EXERCISE DATA Block Start

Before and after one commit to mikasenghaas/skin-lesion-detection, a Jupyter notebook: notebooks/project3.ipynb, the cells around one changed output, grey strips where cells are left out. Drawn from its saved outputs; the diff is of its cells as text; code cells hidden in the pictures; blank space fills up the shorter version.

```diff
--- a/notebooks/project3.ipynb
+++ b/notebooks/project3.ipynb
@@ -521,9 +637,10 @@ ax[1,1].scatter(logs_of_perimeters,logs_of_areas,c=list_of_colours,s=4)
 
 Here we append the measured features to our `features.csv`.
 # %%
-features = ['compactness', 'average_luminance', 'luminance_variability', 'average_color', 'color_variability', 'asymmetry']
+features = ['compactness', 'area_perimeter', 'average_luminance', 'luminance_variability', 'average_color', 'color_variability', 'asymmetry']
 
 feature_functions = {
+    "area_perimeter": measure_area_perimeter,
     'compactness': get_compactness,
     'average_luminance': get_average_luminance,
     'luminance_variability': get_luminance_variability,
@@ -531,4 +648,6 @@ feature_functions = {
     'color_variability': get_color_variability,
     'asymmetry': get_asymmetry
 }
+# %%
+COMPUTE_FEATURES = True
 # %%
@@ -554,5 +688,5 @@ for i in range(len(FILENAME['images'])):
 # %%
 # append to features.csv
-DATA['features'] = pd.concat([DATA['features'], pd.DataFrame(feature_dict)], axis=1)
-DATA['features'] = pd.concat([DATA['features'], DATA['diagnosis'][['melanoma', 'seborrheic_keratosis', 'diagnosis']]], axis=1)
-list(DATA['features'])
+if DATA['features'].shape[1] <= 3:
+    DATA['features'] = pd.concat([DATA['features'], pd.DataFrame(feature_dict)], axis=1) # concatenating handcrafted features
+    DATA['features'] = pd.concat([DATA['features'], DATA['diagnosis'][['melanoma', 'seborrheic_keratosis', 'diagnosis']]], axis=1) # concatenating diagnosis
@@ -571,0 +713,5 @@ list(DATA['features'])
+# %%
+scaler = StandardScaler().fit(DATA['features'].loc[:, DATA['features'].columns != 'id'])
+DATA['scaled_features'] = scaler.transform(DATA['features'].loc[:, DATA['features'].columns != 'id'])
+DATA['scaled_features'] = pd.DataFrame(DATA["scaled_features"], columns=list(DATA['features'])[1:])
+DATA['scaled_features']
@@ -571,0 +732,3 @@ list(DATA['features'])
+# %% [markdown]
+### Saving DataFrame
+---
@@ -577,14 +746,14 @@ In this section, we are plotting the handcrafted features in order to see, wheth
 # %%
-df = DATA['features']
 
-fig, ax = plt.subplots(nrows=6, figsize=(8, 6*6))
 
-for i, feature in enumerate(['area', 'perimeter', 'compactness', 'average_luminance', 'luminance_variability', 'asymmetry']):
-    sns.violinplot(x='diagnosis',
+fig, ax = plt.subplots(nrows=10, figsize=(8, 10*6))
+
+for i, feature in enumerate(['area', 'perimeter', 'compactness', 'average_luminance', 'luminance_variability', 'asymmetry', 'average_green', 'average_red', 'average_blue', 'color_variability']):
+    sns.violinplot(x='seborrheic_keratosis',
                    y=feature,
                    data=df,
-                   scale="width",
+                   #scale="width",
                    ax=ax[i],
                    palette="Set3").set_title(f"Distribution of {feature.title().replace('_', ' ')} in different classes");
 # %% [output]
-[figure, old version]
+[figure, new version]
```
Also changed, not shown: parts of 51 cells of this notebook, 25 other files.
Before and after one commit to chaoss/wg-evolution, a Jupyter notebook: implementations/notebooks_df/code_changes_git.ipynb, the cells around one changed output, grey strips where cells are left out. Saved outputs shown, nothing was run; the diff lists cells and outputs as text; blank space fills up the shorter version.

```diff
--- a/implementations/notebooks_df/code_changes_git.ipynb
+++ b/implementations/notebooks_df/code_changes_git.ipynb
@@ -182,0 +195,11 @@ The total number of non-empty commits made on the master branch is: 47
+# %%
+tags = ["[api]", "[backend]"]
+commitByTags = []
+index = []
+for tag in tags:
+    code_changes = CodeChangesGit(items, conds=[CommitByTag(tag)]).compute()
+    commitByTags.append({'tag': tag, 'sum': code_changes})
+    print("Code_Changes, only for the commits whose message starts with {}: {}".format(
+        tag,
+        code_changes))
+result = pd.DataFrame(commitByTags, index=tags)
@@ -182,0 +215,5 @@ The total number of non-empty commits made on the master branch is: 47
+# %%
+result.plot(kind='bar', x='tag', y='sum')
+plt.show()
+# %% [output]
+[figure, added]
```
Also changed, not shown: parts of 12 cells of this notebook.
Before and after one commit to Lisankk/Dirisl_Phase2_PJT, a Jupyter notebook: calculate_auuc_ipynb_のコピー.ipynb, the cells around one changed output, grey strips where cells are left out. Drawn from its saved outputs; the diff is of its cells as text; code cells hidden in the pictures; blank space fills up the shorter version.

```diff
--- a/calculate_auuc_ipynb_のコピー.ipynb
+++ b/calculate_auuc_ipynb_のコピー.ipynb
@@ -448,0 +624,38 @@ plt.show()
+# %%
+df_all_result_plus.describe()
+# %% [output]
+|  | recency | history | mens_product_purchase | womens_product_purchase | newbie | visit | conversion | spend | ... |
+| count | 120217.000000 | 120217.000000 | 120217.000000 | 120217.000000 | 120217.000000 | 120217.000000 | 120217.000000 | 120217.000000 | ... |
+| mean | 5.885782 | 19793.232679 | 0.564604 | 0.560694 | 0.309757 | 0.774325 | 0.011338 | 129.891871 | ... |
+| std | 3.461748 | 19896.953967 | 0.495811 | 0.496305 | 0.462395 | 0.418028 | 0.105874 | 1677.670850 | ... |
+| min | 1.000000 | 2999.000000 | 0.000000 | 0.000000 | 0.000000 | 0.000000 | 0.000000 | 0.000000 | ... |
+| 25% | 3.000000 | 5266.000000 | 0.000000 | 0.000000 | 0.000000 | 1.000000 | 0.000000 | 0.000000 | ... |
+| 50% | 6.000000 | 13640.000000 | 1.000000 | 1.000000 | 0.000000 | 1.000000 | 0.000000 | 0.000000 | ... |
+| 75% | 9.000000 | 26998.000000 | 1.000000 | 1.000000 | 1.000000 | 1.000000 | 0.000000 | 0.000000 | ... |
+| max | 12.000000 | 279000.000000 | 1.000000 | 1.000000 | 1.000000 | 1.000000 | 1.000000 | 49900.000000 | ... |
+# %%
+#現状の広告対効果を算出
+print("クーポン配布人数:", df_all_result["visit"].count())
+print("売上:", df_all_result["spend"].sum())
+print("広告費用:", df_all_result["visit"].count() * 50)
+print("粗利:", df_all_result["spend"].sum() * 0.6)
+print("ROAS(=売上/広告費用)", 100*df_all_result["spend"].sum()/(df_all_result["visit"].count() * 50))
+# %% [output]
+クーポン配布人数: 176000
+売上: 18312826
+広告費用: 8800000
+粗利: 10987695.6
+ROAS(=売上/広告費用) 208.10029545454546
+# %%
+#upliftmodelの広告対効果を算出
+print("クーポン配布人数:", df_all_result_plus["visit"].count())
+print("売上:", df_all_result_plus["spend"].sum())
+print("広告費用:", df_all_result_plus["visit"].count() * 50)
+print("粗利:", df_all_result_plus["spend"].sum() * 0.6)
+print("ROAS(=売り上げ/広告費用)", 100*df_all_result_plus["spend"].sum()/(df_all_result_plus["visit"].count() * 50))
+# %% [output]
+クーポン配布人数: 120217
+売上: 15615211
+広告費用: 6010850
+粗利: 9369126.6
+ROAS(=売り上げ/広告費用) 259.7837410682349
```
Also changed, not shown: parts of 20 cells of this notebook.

EXERCISE DATA Block End

# REQUIRED ACTION:
Write the material above out in full, exactly as it reads.

# EXERCISE RESPONSE:
Before and after one commit to mikasenghaas/skin-lesion-detection, a Jupyter notebook: notebooks/project3.ipynb, the cells around one changed output, grey strips where cells are left out. Drawn from its saved outputs; the diff is of its cells as text; code cells hidden in the pictures; blank space fills up the shorter version.

```diff
--- a/notebooks/project3.ipynb
+++ b/notebooks/project3.ipynb
@@ -521,9 +637,10 @@ ax[1,1].scatter(logs_of_perimeters,logs_of_areas,c=list_of_colours,s=4)
 
 Here we append the measured features to our `features.csv`.
 # %%
-features = ['compactness', 'average_luminance', 'luminance_variability', 'average_color', 'color_variability', 'asymmetry']
+features = ['compactness', 'area_perimeter', 'average_luminance', 'luminance_variability', 'average_color', 'color_variability', 'asymmetry']
 
 feature_functions = {
+    "area_perimeter": measure_area_perimeter,
     'compactness': get_compactness,
     'average_luminance': get_average_luminance,
     'luminance_variability': get_luminance_variability,
@@ -531,4 +648,6 @@ feature_functions = {
     'color_variability': get_color_variability,
     'asymmetry': get_asymmetry
 }
+# %%
+COMPUTE_FEATURES = True
 # %%
@@ -554,5 +688,5 @@ for i in range(len(FILENAME['images'])):
 # %%
 # append to features.csv
-DATA['features'] = pd.concat([DATA['features'], pd.DataFrame(feature_dict)], axis=1)
-DATA['features'] = pd.concat([DATA['features'], DATA['diagnosis'][['melanoma', 'seborrheic_keratosis', 'diagnosis']]], axis=1)
-list(DATA['features'])
+if DATA['features'].shape[1] <= 3:
+    DATA['features'] = pd.concat([DATA['features'], pd.DataFrame(feature_dict)], axis=1) # concatenating handcrafted features
+    DATA['features'] = pd.concat([DATA['features'], DATA['diagnosis'][['melanoma', 'seborrheic_keratosis', 'diagnosis']]], axis=1) # concatenating diagnosis
@@ -571,0 +713,5 @@ list(DATA['features'])
+# %%
+scaler = StandardScaler().fit(DATA['features'].loc[:, DATA['features'].columns != 'id'])
+DATA['scaled_features'] = scaler.transform(DATA['features'].loc[:, DATA['features'].columns != 'id'])
+DATA['scaled_features'] = pd.DataFrame(DATA["scaled_features"], columns=list(DATA['features'])[1:])
+DATA['scaled_features']
@@ -571,0 +732,3 @@ list(DATA['features'])
+# %% [markdown]
+### Saving DataFrame
+---
@@ -577,14 +746,14 @@ In this section, we are plotting the handcrafted features in order to see, wheth
 # %%
-df = DATA['features']
 
-fig, ax = plt.subplots(nrows=6, figsize=(8, 6*6))
 
-for i, feature in enumerate(['area', 'perimeter', 'compactness', 'average_luminance', 'luminance_variability', 'asymmetry']):
-    sns.violinplot(x='diagnosis',
+fig, ax = plt.subplots(nrows=10, figsize=(8, 10*6))
+
+for i, feature in enumerate(['area', 'perimeter', 'compactness', 'average_luminance', 'luminance_variability', 'asymmetry', 'average_green', 'average_red', 'average_blue', 'color_variability']):
+    sns.violinplot(x='seborrheic_keratosis',
                    y=feature,
                    data=df,
-                   scale="width",
+                   #scale="width",
                    ax=ax[i],
                    palette="Set3").set_title(f"Distribution of {feature.title().replace('_', ' ')} in different classes");
 # %% [output]
-[figure, old version]
+[figure, new version]
```
Also changed, not shown: parts of 51 cells of this notebook, 25 other files.
Before and after one commit to chaoss/wg-evolution, a Jupyter notebook: implementations/notebooks_df/code_changes_git.ipynb, the cells around one changed output, grey strips where cells are left out. Saved outputs shown, nothing was run; the diff lists cells and outputs as text; blank space fills up the shorter version.

```diff
--- a/implementations/notebooks_df/code_changes_git.ipynb
+++ b/implementations/notebooks_df/code_changes_git.ipynb
@@ -182,0 +195,11 @@ The total number of non-empty commits made on the master branch is: 47
+# %%
+tags = ["[api]", "[backend]"]
+commitByTags = []
+index = []
+for tag in tags:
+    code_changes = CodeChangesGit(items, conds=[CommitByTag(tag)]).compute()
+    commitByTags.append({'tag': tag, 'sum': code_changes})
+    print("Code_Changes, only for the commits whose message starts with {}: {}".format(
+        tag,
+        code_changes))
+result = pd.DataFrame(commitByTags, index=tags)
@@ -182,0 +215,5 @@ The total number of non-empty commits made on the master branch is: 47
+# %%
+result.plot(kind='bar', x='tag', y='sum')
+plt.show()
+# %% [output]
+[figure, added]
```
Also changed, not shown: parts of 12 cells of this notebook.
Before and after one commit to Lisankk/Dirisl_Phase2_PJT, a Jupyter notebook: calculate_auuc_ipynb_のコピー.ipynb, the cells around one changed output, grey strips where cells are left out. Drawn from its saved outputs; the diff is of its cells as text; code cells hidden in the pictures; blank space fills up the shorter version.

```diff
--- a/calculate_auuc_ipynb_のコピー.ipynb
+++ b/calculate_auuc_ipynb_のコピー.ipynb
@@ -448,0 +624,38 @@ plt.show()
+# %%
+df_all_result_plus.describe()
+# %% [output]
+|  | recency | history | mens_product_purchase | womens_product_purchase | newbie | visit | conversion | spend | ... |
+| count | 120217.000000 | 120217.000000 | 120217.000000 | 120217.000000 | 120217.000000 | 120217.000000 | 120217.000000 | 120217.000000 | ... |
+| mean | 5.885782 | 19793.232679 | 0.564604 | 0.560694 | 0.309757 | 0.774325 | 0.011338 | 129.891871 | ... |
+| std | 3.461748 | 19896.953967 | 0.495811 | 0.496305 | 0.462395 | 0.418028 | 0.105874 | 1677.670850 | ... |
+| min | 1.000000 | 2999.000000 | 0.000000 | 0.000000 | 0.000000 | 0.000000 | 0.000000 | 0.000000 | ... |
+| 25% | 3.000000 | 5266.000000 | 0.000000 | 0.000000 | 0.000000 | 1.000000 | 0.000000 | 0.000000 | ... |
+| 50% | 6.000000 | 13640.000000 | 1.000000 | 1.000000 | 0.000000 | 1.000000 | 0.000000 | 0.000000 | ... |
+| 75% | 9.000000 | 26998.000000 | 1.000000 | 1.000000 | 1.000000 | 1.000000 | 0.000000 | 0.000000 | ... |
+| max | 12.000000 | 279000.000000 | 1.000000 | 1.000000 | 1.000000 | 1.000000 | 1.000000 | 49900.000000 | ... |
+# %%
+#現状の広告対効果を算出
+print("クーポン配布人数:", df_all_result["visit"].count())
+print("売上:", df_all_result["spend"].sum())
+print("広告費用:", df_all_result["visit"].count() * 50)
+print("粗利:", df_all_result["spend"].sum() * 0.6)
+print("ROAS(=売上/広告費用)", 100*df_all_result["spend"].sum()/(df_all_result["visit"].count() * 50))
+# %% [output]
+クーポン配布人数: 176000
+売上: 18312826
+広告費用: 8800000
+粗利: 10987695.6
+ROAS(=売上/広告費用) 208.10029545454546
+# %%
+#upliftmodelの広告対効果を算出
+print("クーポン配布人数:", df_all_result_plus["visit"].count())
+print("売上:", df_all_result_plus["spend"].sum())
+print("広告費用:", df_all_result_plus["visit"].count() * 50)
+print("粗利:", df_all_result_plus["spend"].sum() * 0.6)
+print("ROAS(=売り上げ/広告費用)", 100*df_all_result_plus["spend"].sum()/(df_all_result_plus["visit"].count() * 50))
+# %% [output]
+クーポン配布人数: 120217
+売上: 15615211
+広告費用: 6010850
+粗利: 9369126.6
+ROAS(=売り上げ/広告費用) 259.7837410682349
```
Also changed, not shown: parts of 20 cells of this notebook.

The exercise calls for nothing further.